Impassioned speech by First Lady Michelle Obama highlights community, values at DNC

Charlotte, NC - By the end of her speech, First Lady Michelle Obama did more than vouch for her husband's love of country. A speech filled with personal appeal and political savvy, First Lady Obama made a name for herself as a political powerhouse in the Democratic Party. Reviews seemed unanimously positive as one commentator, MSNBC's Lawrence O'Donnell, proclaimed that he had just witnessed the "best speech-maker in the history of the First Ladyship." The First Lady gave an impassioned defense of the values both she and her husband share, crafting a narrative of an American dream that places priority on community and opportunity for all of its citizens:

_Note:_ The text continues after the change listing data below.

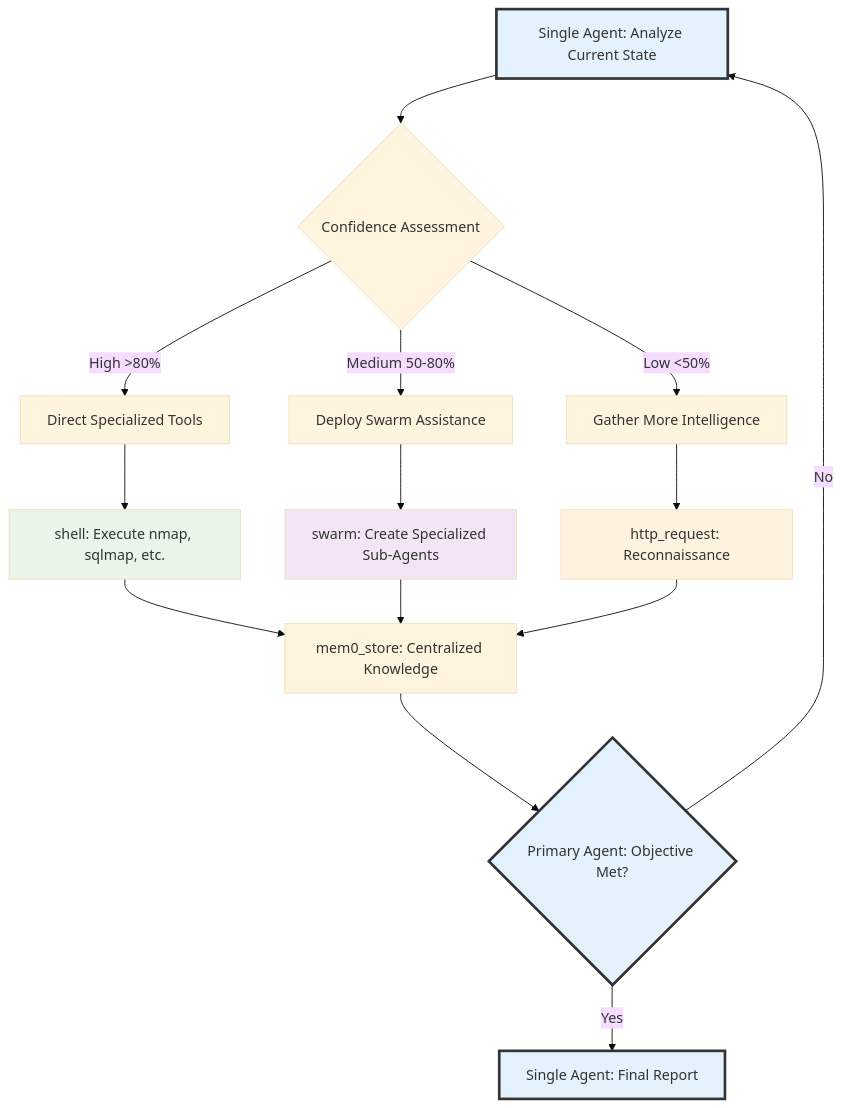
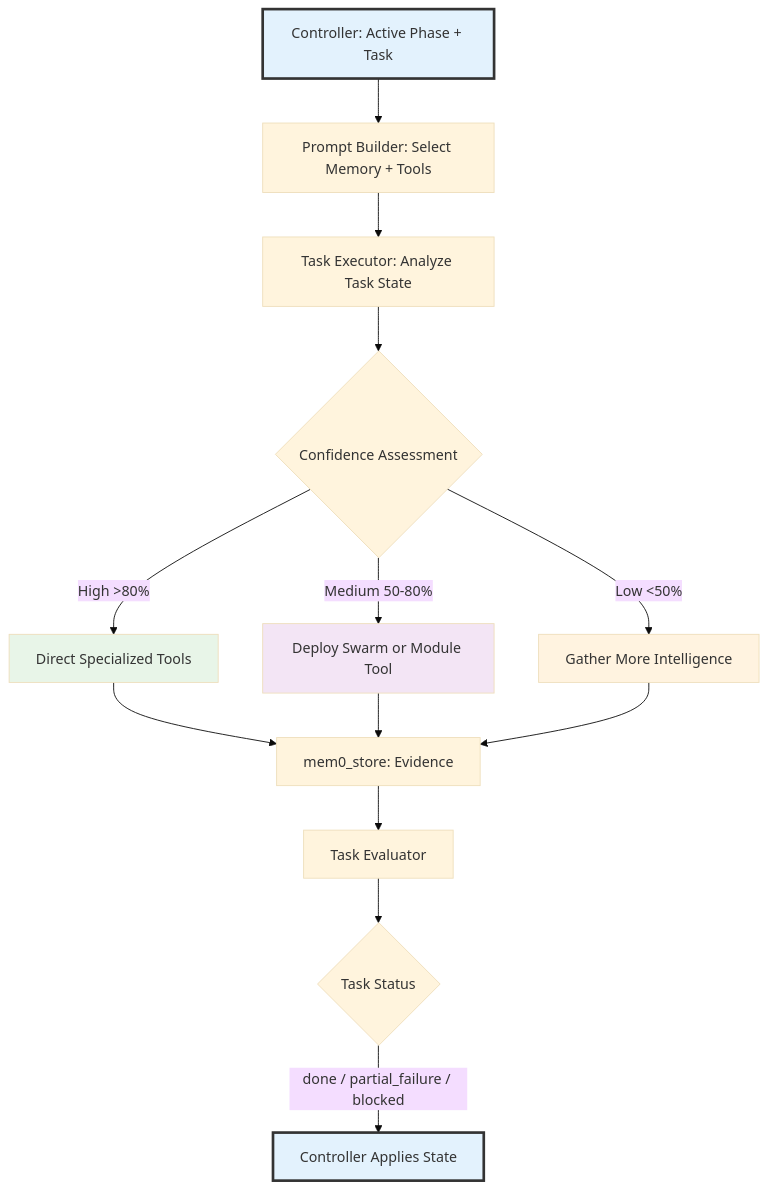
The third of 5 diagrams in docs/architecture.md (double16/Cyber-AutoAgent-ng), drawn with Mermaid (base theme) before and after one commit. The commit also changed other lines of this file and 112 other files, not shown here.

````diff
--- a/docs/architecture.md
+++ b/docs/architecture.md
@@ -121,27 +141,24 @@
 ```mermaid
 flowchart TD
-    A[Single Agent: Analyze Current State] --> B{Confidence Assessment}
+    A[Controller: Active Phase + Task] --> B[Prompt Builder: Select Memory + Tools]
+    B --> C[Task Executor: Analyze Task State]
+    C --> D{Confidence Assessment}
     
-    B -->|High >80%| C[Direct Specialized Tools]
-    B -->|Medium 50-80%| D[Deploy Swarm Assistance] 
-    B -->|Low <50%| E[Gather More Intelligence]
+    D -->|High >80%| E[Direct Specialized Tools]
+    D -->|Medium 50-80%| F[Deploy Swarm or Module Tool]
+    D -->|Low <50%| G[Gather More Intelligence]
     
-    C --> F[shell: Execute nmap, sqlmap, etc.]
-    D --> G[swarm: Create Specialized Sub-Agents]
-    E --> H[http_request: Reconnaissance]
+    E --> H[mem0_store: Evidence]
+    F --> H
+    G --> H
     
-    F --> I[mem0_store: Centralized Knowledge]
-    G --> I
-    H --> I
-    
-    I --> J{Primary Agent: Objective Met?}
-    J -->|No| A
-    J -->|Yes| K[Single Agent: Final Report]
+    H --> I[Task Evaluator]
+    I --> J{Task Status}
+    J -->|done / partial_failure / blocked| K[Controller Applies State]
     
     style A fill:#e3f2fd,stroke:#333,stroke-width:3px
-    style J fill:#e3f2fd,stroke:#333,stroke-width:3px
     style K fill:#e3f2fd,stroke:#333,stroke-width:3px
-    style F fill:#e8f5e8
-    style G fill:#f3e5f5
-    style H fill:#fff3e0
+    style E fill:#e8f5e8
+    style F fill:#f3e5f5
+    style G fill:#fff3e0
 ```
````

"So, in the end, for Barack these issues aren't political, they're personal. Because Barack knows what it means when a family struggles. He knows what it means to want something more for your kids and your grandkids. Barack knows the American dream because he's lived it. And he wants everyone in this country - everyone - to have the same opportunity no matter who we are, or where we're from, or what we look like, or who we love. And, he believes that, when you've worked hard and done well, and walked through that doorway of opportunity, you do not slam it shut behind you - no, you reach back and you give other folks the same chances that helped you succeed."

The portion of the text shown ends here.